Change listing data
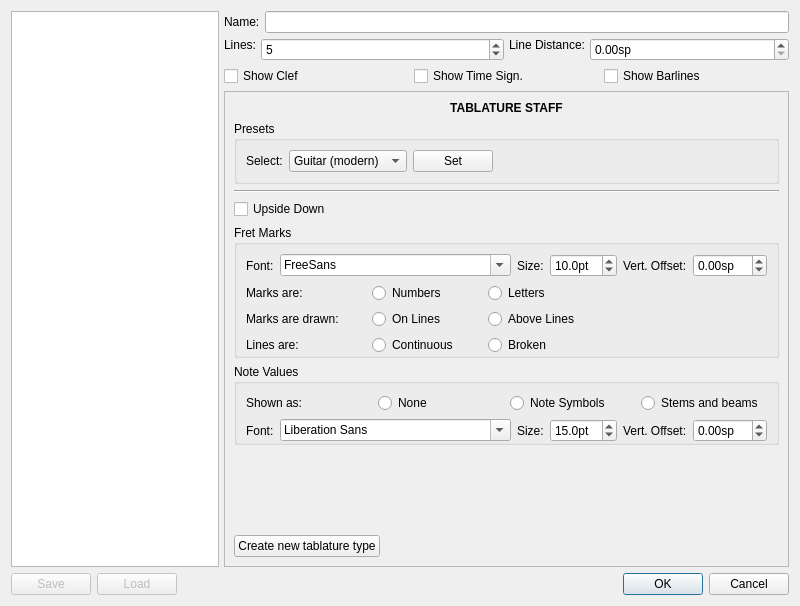
This is mscore/mscore/stafftype.ui in musescore/musescore-old as Qt 5 draws it before an edit. The edited form follows.
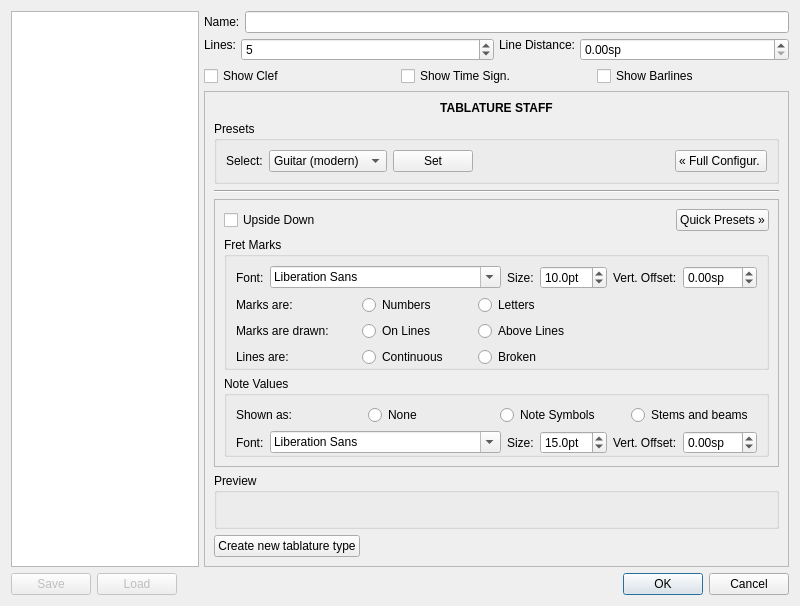
This is the edited form. The open tabs and pages were chosen to show the change.

Commit message: Staff Type Editor - Tabulature: uncluttered layout, added tabulature preview (WIP)

```diff
--- a/mscore/mscore/stafftype.ui
+++ b/mscore/mscore/stafftype.ui
@@ -10,6 +10,12 @@
     <height>606</height>
    </rect>
   </property>
+  <property name="minimumSize">
+   <size>
+    <width>0</width>
+    <height>0</height>
+   </size>
+  </property>
   <property name="windowTitle">
    <string>MuseScore: Edit Staff Type</string>
   </property>
@@ -260,7 +266,7 @@
           </layout>
          </widget>
          <widget class="QWidget" name="page_2">
-          <layout class="QVBoxLayout" name="verticalLayout_6" stretch="0,0,0,0,0,0,0,0">
+          <layout class="QVBoxLayout" name="verticalLayout_6" stretch="0,0,0,0,0,0">
            <item>
             <widget class="QLabel" name="tablatureGroupName">
              <property name="font">
@@ -343,6 +349,13 @@
                 </property>
                </spacer>
               </item>
+              <item>
+               <widget class="QPushButton" name="pushFullConfig">
+                <property name="text">
+                 <string>« Full Configur. </string>
+                </property>
+               </widget>
+              </item>
              </layout>
             </widget>
            </item>
@@ -354,6 +367,21 @@
             </widget>
            </item>
            <item>
+            <widget class="QFrame" name="tabDetails">
+             <property name="minimumSize">
+              <size>
+               <width>0</width>
+               <height>0</height>
+              </size>
+             </property>
+             <property name="frameShape">
+              <enum>QFrame::StyledPanel</enum>
+             </property>
+             <property name="frameShadow">
+              <enum>QFrame::Raised</enum>
+             </property>
+             <layout class="QVBoxLayout" name="verticalLayout_8">
+              <item>
             <layout class="QGridLayout" name="gridLayout_2">
              <item row="0" column="1">
               <widget class="QCheckBox" name="upsideDown">
@@ -362,6 +390,26 @@
                </property>
               </widget>
              </item>
+                <item row="0" column="3">
+                 <widget class="QPushButton" name="pushQuickConfig">
+                  <property name="text">
+                   <string>Quick Presets »</string>
+                  </property>
+                 </widget>
+                </item>
+                <item row="0" column="2">
+                 <spacer name="horizontalSpacer_9">
+                  <property name="orientation">
+                   <enum>Qt::Horizontal</enum>
+                  </property>
+                  <property name="sizeHint" stdset="0">
+                   <size>
+                    <width>40</width>
+                    <height>20</height>
+                   </size>
+                  </property>
+                 </spacer>
+                </item>
             </layout>
            </item>
            <item>
@@ -386,7 +434,7 @@
                  <widget class="QFontComboBox" name="fretFontName">
                   <property name="currentFont">
                    <font>
-                    <family>FreeSans</family>
+                       <family>MS Shell Dlg 2</family>
                    </font>
                   </property>
                  </widget>
@@ -737,18 +785,38 @@
              </layout>
             </widget>
            </item>
+             </layout>
+             <zorder>upsideDown</zorder>
+             <zorder>upsideDown</zorder>
+             <zorder>fretMarksGroup</zorder>
+             <zorder></zorder>
+             <zorder>fretMarksGroup</zorder>
+             <zorder>durationsGroup</zorder>
+            </widget>
+           </item>
            <item>
-            <spacer name="verticalSpacer">
-             <property name="orientation">
-              <enum>Qt::Vertical</enum>
+            <widget class="QGroupBox" name="groupPreview">
+             <property name="sizePolicy">
+              <sizepolicy hsizetype="Expanding" vsizetype="Expanding">
+               <horstretch>0</horstretch>
+               <verstretch>0</verstretch>
+              </sizepolicy>
              </property>
-             <property name="sizeHint" stdset="0">
+             <property name="minimumSize">
               <size>
-               <width>20</width>
-               <height>68</height>
+               <width>0</width>
+               <height>50</height>
               </size>
              </property>
-            </spacer>
+             <property name="title">
+              <string>Preview</string>
+             </property>
+             <layout class="QVBoxLayout" name="verticalLayout_9">
+              <item>
+               <layout class="QHBoxLayout" name="horizontalLayout_14"/>
+              </item>
+             </layout>
+            </widget>
            </item>
            <item>
             <layout class="QHBoxLayout" name="horizontalLayout_12">
```
Left out of the diff: 4 changed lines with no effect on the pictures. Lines whose indentation alone changed are shown as unchanged. The commit also changes 6 other files.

**Exercise**:
When a line in the records above contains the word "spacer", copy it.

**Exercise output**:
                </spacer>
+                 <spacer name="horizontalSpacer_9">
+                 </spacer>
-            <spacer name="verticalSpacer">
-            </spacer>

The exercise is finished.